Pull each line containing "Syskit" from the data.
--------
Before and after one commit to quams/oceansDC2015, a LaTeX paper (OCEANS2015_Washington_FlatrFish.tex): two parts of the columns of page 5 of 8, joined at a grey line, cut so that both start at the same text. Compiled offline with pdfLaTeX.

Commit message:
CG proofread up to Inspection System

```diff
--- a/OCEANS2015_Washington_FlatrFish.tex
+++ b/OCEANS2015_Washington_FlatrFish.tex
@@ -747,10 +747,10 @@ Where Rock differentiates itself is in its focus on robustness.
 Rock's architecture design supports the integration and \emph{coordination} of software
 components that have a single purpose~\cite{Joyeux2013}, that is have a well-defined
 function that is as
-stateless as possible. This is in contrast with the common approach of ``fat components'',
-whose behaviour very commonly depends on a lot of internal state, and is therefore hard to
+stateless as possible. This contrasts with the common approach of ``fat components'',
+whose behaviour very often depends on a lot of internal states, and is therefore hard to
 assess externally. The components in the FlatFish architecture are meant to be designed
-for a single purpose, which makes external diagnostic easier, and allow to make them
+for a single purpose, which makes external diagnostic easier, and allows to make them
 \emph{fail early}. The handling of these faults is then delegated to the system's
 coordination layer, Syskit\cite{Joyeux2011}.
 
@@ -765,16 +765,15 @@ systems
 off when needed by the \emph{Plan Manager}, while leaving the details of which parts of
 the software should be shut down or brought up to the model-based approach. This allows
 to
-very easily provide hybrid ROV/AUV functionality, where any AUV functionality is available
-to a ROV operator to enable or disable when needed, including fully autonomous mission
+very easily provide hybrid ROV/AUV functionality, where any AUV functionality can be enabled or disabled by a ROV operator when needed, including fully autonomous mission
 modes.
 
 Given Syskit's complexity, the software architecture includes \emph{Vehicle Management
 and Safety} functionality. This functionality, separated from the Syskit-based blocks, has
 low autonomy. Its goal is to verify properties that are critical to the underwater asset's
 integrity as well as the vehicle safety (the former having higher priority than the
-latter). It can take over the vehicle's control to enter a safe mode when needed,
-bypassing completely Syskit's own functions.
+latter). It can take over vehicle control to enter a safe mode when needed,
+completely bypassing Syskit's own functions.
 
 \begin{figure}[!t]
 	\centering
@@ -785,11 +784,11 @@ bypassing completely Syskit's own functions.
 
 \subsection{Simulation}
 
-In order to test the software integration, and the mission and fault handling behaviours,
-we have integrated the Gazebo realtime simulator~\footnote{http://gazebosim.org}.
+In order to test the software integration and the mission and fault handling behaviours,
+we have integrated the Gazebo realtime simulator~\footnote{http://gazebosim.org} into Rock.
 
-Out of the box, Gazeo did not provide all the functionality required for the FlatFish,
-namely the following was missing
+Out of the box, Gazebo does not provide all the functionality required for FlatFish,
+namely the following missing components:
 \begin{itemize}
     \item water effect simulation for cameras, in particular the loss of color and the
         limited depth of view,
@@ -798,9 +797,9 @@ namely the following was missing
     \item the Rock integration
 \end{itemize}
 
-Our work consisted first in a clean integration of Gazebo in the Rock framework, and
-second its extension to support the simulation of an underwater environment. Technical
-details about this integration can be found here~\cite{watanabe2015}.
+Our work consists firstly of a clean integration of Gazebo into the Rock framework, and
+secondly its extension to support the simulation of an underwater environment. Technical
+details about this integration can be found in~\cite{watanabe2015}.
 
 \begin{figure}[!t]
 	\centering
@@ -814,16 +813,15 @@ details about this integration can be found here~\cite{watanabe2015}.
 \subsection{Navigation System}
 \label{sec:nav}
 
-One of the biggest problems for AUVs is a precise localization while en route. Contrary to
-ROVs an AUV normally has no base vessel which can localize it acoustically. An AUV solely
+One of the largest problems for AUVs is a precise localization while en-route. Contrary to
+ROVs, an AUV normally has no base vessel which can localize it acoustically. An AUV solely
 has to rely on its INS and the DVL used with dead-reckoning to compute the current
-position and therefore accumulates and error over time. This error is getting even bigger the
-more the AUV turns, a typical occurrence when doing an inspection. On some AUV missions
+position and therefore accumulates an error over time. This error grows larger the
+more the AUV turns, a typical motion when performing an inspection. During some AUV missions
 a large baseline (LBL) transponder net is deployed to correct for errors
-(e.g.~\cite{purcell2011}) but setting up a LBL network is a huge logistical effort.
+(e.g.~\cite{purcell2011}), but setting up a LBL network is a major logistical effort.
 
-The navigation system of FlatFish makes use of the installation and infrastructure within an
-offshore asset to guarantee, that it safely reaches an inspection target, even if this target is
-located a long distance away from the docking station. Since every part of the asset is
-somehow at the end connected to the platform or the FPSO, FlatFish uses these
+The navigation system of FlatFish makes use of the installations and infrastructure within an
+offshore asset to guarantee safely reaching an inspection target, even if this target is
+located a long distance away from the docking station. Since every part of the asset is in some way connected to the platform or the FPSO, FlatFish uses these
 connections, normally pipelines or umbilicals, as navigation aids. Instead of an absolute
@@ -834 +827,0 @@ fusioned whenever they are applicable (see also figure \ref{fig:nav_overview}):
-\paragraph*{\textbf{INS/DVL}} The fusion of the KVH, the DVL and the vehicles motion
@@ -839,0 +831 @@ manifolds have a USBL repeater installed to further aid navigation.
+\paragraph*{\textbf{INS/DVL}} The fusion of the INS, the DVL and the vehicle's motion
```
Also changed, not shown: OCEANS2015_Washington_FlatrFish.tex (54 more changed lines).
--------
### Response below
 coordination layer, Syskit\cite{Joyeux2011}.
 Given Syskit's complexity, the software architecture includes \emph{Vehicle Management
 and Safety} functionality. This functionality, separated from the Syskit-based blocks, has
-bypassing completely Syskit's own functions.
+completely bypassing Syskit's own functions.
@@ -785,11 +784,11 @@ bypassing completely Syskit's own functions.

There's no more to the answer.